We like to believe that high-class, big-score heists are only shown in movies. But Binance Bridge was robbed of two million Binance coins for real, incurring a loss of more than $570 million. In other news, a Russia-linked threat actor was found offering a one-stop shop for different malware modules in underground forums. A false version of a popular network admin tool hit about 80 organizations around the world.
The U.S. federal agencies released a joint advisory to reveal the security vulnerabilities exploited by China’s state-sponsored threat actors since 2020. We live in a time when hackers can control our smart light systems. In a recent incident, attackers took advantage of vulnerabilities in the Ikea smart light system that allowed them to fully brighten the bulbs, without giving the users control. Meanwhile, cybercriminals were found spoofing Zoom in a credential phishing attack, stealing Microsoft user credentials.
Top Breaches Reported in the Last 24 Hours
Binance Bridge loses millions of dollars
Hackers stole an estimated two million Binance coins (BNB) from Binance Bridge, a popular cross-chain bridging service. The hack impacted the BSC Token Hub—the bridge between BNB Beacon Chain and BNB Chain—and potentially landed the firm a loss of over $570 million. According to a researcher, the hacker managed to exploit a vulnerability in the bridge’s proof verification process that allowed them to forge arbitrary messages.
Fake tool attacks 80 organizations
A backdoored version of the popular tool, Advanced IP Scanner, which is used by network administrators to manage local area networks, has impacted at least 80 organizations around the globe. The malicious software, named AdvancedIPSpyware, was hosted on two sites whose domain names are almost similar to the genuine Advanced IP Scanner website, differing only by one letter.
Dunedin’s web services down
A cybersecurity incident has led to the unavailability of email addresses and some online functions in the city of Dunedin, Florida. Some of the disrupted services were online permit payments, utility billing, and inspection scheduling.
Top Malware Reported in the Last 24 Hours
One-stop shop for malware modules
A Russia-linked threat group associated with the Eternity group, aka EternityTeam or Eternity Project, is growing its malware-as-a-service operation by offering a multifunctional malware, dubbed LilithBot, via a subscription model on Telegram. Active since at least January, the group has been found distributing different Eternity-branded malware modules in underground forums.

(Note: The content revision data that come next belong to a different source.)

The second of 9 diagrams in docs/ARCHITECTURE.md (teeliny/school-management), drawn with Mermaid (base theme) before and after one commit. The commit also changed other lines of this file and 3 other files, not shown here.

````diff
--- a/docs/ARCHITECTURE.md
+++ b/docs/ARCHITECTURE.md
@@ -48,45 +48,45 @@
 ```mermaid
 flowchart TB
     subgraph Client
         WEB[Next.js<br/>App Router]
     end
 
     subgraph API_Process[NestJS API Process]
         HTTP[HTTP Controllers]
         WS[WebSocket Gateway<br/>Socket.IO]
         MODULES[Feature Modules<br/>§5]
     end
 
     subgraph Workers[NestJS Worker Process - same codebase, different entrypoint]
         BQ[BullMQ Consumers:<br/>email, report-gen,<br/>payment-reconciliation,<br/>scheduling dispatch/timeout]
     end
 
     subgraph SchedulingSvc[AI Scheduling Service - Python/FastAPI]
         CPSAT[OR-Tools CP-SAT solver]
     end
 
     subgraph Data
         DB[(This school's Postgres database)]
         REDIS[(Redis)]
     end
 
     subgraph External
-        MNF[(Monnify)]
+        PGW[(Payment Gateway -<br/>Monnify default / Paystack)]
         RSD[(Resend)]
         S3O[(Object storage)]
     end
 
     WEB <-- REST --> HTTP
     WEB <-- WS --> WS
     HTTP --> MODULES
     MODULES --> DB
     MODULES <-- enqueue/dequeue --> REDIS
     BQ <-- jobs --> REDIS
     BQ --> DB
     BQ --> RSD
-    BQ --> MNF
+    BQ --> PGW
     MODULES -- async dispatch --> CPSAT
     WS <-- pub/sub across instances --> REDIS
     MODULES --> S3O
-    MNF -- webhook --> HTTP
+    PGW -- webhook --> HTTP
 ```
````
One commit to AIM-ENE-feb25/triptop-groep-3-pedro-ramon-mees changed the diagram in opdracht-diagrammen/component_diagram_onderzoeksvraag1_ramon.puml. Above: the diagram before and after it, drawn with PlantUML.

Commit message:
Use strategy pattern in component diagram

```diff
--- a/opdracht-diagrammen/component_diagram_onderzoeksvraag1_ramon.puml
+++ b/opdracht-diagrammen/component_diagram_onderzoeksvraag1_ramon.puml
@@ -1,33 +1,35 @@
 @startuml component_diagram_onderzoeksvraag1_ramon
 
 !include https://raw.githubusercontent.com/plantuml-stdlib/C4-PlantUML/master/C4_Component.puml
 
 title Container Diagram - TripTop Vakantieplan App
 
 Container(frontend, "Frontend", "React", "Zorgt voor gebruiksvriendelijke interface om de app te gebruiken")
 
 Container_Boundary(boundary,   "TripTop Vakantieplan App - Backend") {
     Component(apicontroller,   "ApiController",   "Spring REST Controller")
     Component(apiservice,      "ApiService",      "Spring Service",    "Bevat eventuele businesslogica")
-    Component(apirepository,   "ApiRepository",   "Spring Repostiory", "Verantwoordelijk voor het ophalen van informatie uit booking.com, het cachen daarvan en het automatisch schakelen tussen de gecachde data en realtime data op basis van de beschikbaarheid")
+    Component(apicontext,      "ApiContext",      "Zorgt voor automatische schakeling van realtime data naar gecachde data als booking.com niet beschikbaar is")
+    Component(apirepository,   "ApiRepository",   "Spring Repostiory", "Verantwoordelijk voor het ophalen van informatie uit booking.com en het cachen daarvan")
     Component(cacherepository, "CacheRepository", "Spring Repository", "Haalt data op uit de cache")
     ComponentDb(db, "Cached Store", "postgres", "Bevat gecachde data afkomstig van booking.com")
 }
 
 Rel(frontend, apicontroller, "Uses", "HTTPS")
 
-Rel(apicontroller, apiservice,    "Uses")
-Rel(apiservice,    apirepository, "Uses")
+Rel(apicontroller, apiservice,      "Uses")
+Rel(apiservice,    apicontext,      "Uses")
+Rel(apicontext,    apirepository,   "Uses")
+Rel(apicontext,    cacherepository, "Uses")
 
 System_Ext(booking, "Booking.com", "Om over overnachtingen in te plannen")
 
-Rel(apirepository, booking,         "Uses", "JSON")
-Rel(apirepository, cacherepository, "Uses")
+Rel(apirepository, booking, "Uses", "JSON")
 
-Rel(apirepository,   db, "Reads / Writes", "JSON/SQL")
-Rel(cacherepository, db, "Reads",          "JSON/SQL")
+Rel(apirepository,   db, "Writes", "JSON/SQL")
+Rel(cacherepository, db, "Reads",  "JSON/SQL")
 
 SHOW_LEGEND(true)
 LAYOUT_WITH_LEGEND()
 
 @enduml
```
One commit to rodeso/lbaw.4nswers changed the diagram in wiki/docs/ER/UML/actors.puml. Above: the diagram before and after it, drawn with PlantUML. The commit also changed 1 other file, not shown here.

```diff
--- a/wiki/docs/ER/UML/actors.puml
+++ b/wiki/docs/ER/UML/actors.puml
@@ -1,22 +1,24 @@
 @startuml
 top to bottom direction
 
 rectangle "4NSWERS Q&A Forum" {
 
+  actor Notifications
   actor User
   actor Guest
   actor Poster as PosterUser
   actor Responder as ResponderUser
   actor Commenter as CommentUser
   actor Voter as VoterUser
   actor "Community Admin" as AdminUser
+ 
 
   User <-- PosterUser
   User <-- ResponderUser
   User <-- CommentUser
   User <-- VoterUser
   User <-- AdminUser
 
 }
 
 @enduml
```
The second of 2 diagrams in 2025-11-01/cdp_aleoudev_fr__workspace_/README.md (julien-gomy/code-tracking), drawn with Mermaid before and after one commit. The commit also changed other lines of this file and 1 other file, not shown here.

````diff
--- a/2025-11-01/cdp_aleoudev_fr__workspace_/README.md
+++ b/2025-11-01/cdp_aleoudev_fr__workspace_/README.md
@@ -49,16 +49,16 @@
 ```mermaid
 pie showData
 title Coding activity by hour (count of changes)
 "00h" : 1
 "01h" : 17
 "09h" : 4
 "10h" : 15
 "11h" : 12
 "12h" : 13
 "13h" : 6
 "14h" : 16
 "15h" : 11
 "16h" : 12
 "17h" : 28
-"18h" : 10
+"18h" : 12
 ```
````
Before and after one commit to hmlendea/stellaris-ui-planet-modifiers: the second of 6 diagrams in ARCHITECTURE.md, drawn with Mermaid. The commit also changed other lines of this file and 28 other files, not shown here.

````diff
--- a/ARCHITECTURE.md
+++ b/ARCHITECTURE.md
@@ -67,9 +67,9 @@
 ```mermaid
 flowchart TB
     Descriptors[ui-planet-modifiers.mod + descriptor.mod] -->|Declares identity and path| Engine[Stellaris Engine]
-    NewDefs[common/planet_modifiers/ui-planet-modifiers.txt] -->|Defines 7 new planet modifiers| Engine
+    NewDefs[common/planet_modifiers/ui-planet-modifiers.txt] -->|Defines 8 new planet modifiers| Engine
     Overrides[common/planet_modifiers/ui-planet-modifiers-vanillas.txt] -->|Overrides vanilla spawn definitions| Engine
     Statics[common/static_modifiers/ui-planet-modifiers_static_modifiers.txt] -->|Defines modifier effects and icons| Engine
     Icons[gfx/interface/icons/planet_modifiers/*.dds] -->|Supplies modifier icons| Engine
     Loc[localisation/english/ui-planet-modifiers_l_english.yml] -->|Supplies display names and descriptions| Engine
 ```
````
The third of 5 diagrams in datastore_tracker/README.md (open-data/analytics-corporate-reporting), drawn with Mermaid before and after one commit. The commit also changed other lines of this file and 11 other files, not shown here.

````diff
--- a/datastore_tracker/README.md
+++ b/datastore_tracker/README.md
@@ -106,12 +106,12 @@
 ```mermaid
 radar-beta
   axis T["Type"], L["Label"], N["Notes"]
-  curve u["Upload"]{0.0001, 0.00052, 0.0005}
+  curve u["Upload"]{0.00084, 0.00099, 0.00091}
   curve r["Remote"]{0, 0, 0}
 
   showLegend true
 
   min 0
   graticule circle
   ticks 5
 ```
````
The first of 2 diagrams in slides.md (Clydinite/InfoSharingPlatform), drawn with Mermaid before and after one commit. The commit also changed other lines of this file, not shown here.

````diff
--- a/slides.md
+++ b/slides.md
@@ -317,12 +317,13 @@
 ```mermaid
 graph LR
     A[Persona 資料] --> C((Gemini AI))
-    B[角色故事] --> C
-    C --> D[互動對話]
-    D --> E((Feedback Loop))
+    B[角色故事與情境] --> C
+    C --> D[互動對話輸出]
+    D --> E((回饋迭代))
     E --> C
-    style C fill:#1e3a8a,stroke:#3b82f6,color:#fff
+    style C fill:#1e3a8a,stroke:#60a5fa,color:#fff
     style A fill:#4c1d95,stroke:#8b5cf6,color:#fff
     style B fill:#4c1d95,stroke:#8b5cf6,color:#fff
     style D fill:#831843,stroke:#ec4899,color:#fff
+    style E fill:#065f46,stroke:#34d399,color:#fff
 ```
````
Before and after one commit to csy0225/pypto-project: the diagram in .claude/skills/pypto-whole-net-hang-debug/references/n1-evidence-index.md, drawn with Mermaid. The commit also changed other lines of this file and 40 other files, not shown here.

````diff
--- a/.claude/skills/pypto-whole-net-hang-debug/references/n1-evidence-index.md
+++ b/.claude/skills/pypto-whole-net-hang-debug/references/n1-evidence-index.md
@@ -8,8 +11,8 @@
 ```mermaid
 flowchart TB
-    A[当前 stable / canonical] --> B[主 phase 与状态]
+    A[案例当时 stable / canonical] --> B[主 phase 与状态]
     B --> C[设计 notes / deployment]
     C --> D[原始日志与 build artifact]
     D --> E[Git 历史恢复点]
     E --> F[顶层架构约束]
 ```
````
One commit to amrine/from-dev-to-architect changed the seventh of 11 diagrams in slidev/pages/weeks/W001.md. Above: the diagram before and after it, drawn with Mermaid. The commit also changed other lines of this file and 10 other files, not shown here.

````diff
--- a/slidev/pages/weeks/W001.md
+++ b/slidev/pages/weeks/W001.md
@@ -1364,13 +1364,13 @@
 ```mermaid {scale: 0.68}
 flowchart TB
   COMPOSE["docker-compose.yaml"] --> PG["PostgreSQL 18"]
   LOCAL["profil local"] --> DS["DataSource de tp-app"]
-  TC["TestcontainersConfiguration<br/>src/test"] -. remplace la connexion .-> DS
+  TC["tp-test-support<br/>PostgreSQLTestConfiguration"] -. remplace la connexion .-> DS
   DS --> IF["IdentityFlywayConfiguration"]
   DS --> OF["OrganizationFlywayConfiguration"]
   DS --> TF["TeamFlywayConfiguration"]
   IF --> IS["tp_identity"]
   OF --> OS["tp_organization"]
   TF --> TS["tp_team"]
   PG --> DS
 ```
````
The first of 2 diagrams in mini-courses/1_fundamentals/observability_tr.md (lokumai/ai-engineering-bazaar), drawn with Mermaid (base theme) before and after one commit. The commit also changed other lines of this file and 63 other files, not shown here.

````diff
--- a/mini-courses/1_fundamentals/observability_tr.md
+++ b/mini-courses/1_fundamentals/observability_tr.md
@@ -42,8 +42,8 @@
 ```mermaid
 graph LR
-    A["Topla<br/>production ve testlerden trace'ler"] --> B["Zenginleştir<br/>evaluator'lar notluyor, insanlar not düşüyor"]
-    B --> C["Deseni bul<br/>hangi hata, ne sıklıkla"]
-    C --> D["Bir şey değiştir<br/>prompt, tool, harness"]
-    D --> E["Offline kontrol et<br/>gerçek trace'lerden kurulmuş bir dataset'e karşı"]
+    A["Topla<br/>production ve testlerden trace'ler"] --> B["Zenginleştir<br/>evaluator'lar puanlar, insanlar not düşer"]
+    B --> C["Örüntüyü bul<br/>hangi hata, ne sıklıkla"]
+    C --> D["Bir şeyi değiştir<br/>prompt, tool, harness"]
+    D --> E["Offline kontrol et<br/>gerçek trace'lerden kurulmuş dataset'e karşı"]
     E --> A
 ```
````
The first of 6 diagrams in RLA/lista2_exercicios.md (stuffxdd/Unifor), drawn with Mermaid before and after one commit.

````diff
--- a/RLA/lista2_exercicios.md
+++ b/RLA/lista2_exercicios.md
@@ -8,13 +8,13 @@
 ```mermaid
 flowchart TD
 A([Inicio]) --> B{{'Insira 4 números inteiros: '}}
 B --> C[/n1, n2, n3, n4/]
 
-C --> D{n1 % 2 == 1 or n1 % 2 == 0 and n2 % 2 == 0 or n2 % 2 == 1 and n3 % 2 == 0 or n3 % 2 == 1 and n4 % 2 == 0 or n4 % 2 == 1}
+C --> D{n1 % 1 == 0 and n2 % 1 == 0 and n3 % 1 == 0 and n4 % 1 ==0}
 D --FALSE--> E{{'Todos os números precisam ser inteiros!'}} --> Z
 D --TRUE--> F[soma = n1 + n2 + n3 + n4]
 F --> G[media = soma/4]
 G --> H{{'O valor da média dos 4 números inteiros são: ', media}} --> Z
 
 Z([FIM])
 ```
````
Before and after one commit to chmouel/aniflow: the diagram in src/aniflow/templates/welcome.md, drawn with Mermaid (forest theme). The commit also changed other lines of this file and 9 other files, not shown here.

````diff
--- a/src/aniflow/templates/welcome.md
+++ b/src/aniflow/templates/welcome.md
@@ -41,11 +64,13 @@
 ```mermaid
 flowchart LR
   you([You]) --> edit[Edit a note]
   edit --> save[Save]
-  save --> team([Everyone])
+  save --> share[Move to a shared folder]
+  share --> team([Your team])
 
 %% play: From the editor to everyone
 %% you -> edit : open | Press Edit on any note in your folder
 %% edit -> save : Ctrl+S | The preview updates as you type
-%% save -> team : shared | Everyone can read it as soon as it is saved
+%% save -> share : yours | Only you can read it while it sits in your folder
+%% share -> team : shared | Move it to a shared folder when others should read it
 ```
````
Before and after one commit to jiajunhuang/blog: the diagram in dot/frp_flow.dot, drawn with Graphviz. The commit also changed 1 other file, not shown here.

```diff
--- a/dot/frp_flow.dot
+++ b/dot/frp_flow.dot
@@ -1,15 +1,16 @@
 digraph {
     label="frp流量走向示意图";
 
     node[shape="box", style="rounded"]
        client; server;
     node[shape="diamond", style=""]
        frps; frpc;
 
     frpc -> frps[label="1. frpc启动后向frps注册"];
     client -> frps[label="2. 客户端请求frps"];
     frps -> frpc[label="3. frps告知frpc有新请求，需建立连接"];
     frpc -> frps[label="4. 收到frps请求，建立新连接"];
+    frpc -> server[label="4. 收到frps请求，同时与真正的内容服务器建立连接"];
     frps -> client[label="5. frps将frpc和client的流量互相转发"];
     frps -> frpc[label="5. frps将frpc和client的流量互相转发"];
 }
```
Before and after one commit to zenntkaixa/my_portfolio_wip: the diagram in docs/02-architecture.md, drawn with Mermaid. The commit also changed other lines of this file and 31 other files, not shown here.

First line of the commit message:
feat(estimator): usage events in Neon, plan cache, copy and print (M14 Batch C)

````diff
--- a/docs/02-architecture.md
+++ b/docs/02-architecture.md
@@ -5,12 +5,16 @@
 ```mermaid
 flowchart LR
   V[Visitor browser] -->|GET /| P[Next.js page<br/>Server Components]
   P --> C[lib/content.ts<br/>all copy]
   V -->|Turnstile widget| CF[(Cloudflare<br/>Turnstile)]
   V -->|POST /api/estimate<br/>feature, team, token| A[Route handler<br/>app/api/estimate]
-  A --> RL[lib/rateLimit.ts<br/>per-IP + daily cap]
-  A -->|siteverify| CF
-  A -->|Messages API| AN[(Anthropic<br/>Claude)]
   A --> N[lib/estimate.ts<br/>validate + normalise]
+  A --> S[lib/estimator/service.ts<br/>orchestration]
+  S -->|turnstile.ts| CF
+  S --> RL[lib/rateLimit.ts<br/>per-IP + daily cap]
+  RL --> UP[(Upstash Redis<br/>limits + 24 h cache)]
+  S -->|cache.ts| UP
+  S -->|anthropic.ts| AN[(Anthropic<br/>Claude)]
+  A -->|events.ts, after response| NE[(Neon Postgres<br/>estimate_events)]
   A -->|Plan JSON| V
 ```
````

Top Vulnerabilities Reported in the Last 24 Hours
Flaws exploited by Chinese hackers revealed
The NSA, the CISA, and the FBI revealed the top security vulnerabilities exploited by hackers sponsored by the People’s Republic of China (PRC) since 2020. The attackers aimed to target government and critical infrastructure networks to gain access to sensitive networks and steal intellectual property. In a joint advisory, the three federal agencies recommended mitigations for each of the security flaws, as well as detection methods and vulnerable technologies to help defenders identify and thwart incoming attack attempts.
Flaws in Ikea smart light system
Attackers could take over control of Ikea smart light bulbs, turning the bulbs up to full brightness and leaving users unable to turn them off through the app or remote control. They could take advantage of two vulnerabilities (CVE-2022-39064 and CVE-2022-39065) in the Ikea Trådfri smart lighting system if they re-sent the same malformed Zigbee frame (IEEE 802.15.4) over and over again.
Dex patches authentication bug
Dex, an OpenID Connect (OIDC) identity service, patched a critical vulnerability that could allow hackers to fetch an ID token via an intercepted authorization code and potentially gain unauthorized access to client applications. It leverages a simple identity layer on top of the OAuth 2.0 protocol to power authentication for other apps.
Top Scams Reported in the Last 24 Hours
Zoom suffers phishing attack
A credential phishing attack spoofed the video telephony software platform Zoom to steal victims’ Microsoft user credentials. With a socially-engineered payload, the email attack bypassed Microsoft Exchange email security and would have been delivered to more than 21,000 users if Armorblox had not prevented this malicious email attack.